Learn to make your own homemade hydroponics system to grow virtually any plant, vegetable and fruit without soil.
Find out how to grow hydroponic strawberries by filling out their needs for steady temperature, humidity and light levels. It takes patience and care, but you can grow strawberries successfully.
It's amazing to see how many people look for information over the Internet on how to grow hydroponic strawberries. Despite the fact that strawberries are harder to grow in a hydroponic system than many other fruits and vegetables, a lot of people seem to think of them as an end-goal of their hobby, or business.
Before going further and explaining how to grow hydroponic strawberries, let me tell you WHY you should grow them in the first place. There are two main reasons for which people grow strawberries using hydroponics. One of them is for personal use, throughout the season. Hydroponic strawberries can be grown and picked in any month, regardless of the season outside, if you provide them with the right conditions. Think about getting home from work one late evening in November, craving some fresh fruit to relax your taste a bit, after that hasty lunch break sandwich you had last. Obviously, strawberries don't grow in November naturally and the store is too far away to go get some. But wait, your home-grown hydroponic strawberries are fully grown in the other room and you can pick them right out of their foliage!
The second reason you would want to learn how to grow hydroponic strawberries would be for profit. Yes, strawberries can make you a hefty profit…provided the fact that you sell them when they're out of season and they're bigger and more nutritious than what the local trader used to sell in August. Of course, the only way you can accomplish this is by growing hydroponic strawberries instead. Growing them this way instead of using actual soil will also save you a buck or two in the long run, since crops are a lot healthier if you grow them in hydroponic systems and they're also easier to maintain.
But let's get back to the subject and see exactly how to grow hydroponic strawberries, regardless of what you plan on doing with them afterwards. Take a look at the factors you need to be careful of during the process:

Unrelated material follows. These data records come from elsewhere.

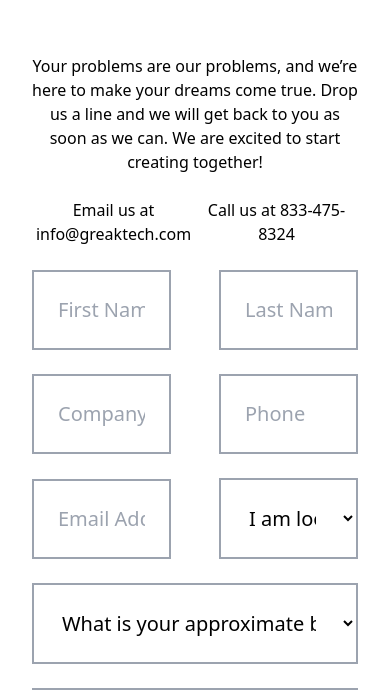
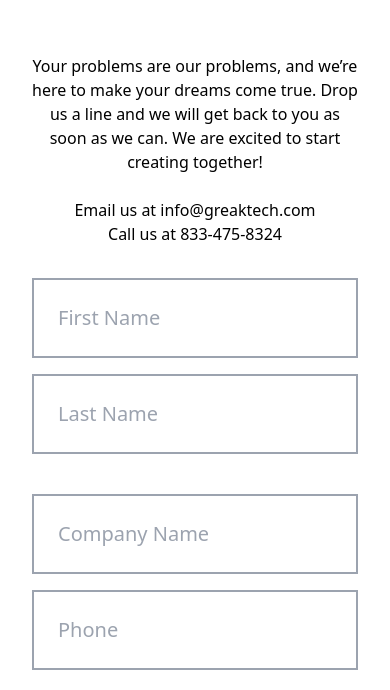
Before and after one commit to NotCJSBirdie/greaktech2022, a Next.js app: page /components/Form in a window 390 px wide. Shown: the part 154-844 px from the top of the page. Built offline with nearby package versions, Linux system fonts and the light colour scheme.

Commit message:
version 5.1

```diff
--- a/pages/components/Form.tsx
+++ b/pages/components/Form.tsx
@@ -13,36 +13,36 @@ const Form = () => {
         </h3>
       </div>
 
-      <div className="my-6 flex flex-row items-center">
-        <div className="w-1/2 text-center">
+      <div className="my-6 flex flex-col items-center md:flex-row">
+        <div className="w-full text-center md:w-1/2">
           <h3>Email us at info@greaktech.com</h3>
         </div>
 
-        <div className="w-1/2 text-center">
+        <div className="w-full text-center md:w-1/2">
           <h3>Call us at 833-475-8324</h3>
         </div>
       </div>
 
-      <div className="my-6 flex flex-row items-center">
-        <div className="mr-12 w-1/2 text-center">
+      <div className="my-6 flex flex-col items-center md:flex-row">
+        <div className="my-2 w-full text-center md:my-0 md:mr-12 md:w-1/2">
           <input
             type="text"
             placeholder="First Name"
-            className=" w-full border-2 border-gray-400 p-6 text-xl focus:outline-none"
+            className="w-full border-2 border-gray-400 p-6 text-xl focus:outline-none"
           ></input>
         </div>
 
-        <div className="w-1/2 text-center">
+        <div className="my-2 w-full text-center md:my-0 md:w-1/2">
           <input
             type="text"
             placeholder="Last Name"
-            className=" w-full border-2 border-gray-400 p-6 text-xl focus:outline-none"
+            className="w-full border-2 border-gray-400 p-6 text-xl focus:outline-none"
           ></input>
         </div>
       </div>
 
-      <div className="my-6 flex flex-row items-center">
-        <div className="mr-12 w-1/2 text-center">
+      <div className="my-6 flex flex-col items-center md:flex-row">
+        <div className="my-2 w-full text-center md:my-0 md:mr-12 md:w-1/2">
           <input
             type="text"
             placeholder="Company Name"
@@ -50,7 +50,7 @@ const Form = () => {
           ></input>
         </div>
 
-        <div className="w-1/2 text-center">
+        <div className="my-2 w-full text-center md:my-0 md:w-1/2">
           <input
             type="text"
             placeholder="Phone"
@@ -59,8 +59,8 @@ const Form = () => {
         </div>
       </div>
 
-      <div className="my-6 flex flex-row items-center">
-        <div className="mr-12 w-1/2 text-center">
+      <div className="my-6 flex flex-col items-center md:flex-row">
+        <div className="my-2 w-full text-center md:my-0 md:mr-12 md:w-1/2">
           <input
             type="text"
             placeholder="Email Address"
@@ -68,7 +68,7 @@ const Form = () => {
           ></input>
         </div>
 
-        <div className="w-1/2">
+        <div className="my-2 w-full md:my-0 md:w-1/2">
           <select className="w-full border-2 border-gray-400 bg-white p-6 text-xl">
             <option value="" disabled selected>
               I am looking for
```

I'm not really sure if there is an actual strict temperature limit studied by someone for hydroponic strawberries, but in general you will want to keep the heat up at around 70F during the day and 57F during the night. You should make sure that temperatures don't go beyond or drop below these limits, since they can have severe effects on the growth of the strawberries. If temperature levels are too high, strawberries will stop producing flowers and fruit, so your work will be cut short. Similarly, if they go too low, the strawberries' vegetative growth will be hindered and fruits and flowers can grow harder or smaller, or simply not grow at all.
Strawberries like to get wet, so they like higher humidity levels. Some hydroponic systems have humidity controllers on them, but when you're growing large amounts of hydroponic strawberries you will have to provide them with external humidity as well, especially if you're growing them in a greenhouse. Tweaking humidity levels can also help you get rid of foliage pests such as various insects, spiders and thrips.
Strawberries, like most other plants, have their own photoperiod and they need light at specific times. If you're growing them in a greenhouse that has a lot of incoming natural light, this won't be an issue since the strawberries will draw their light naturally from there. When the sky is clouded for longer periods, or some plants are positioned in darker areas, you may want to cast some additional lights to help them out. However, hydroponic strawberries aren't as demanding on light as they are on other factors, such as temperature for example.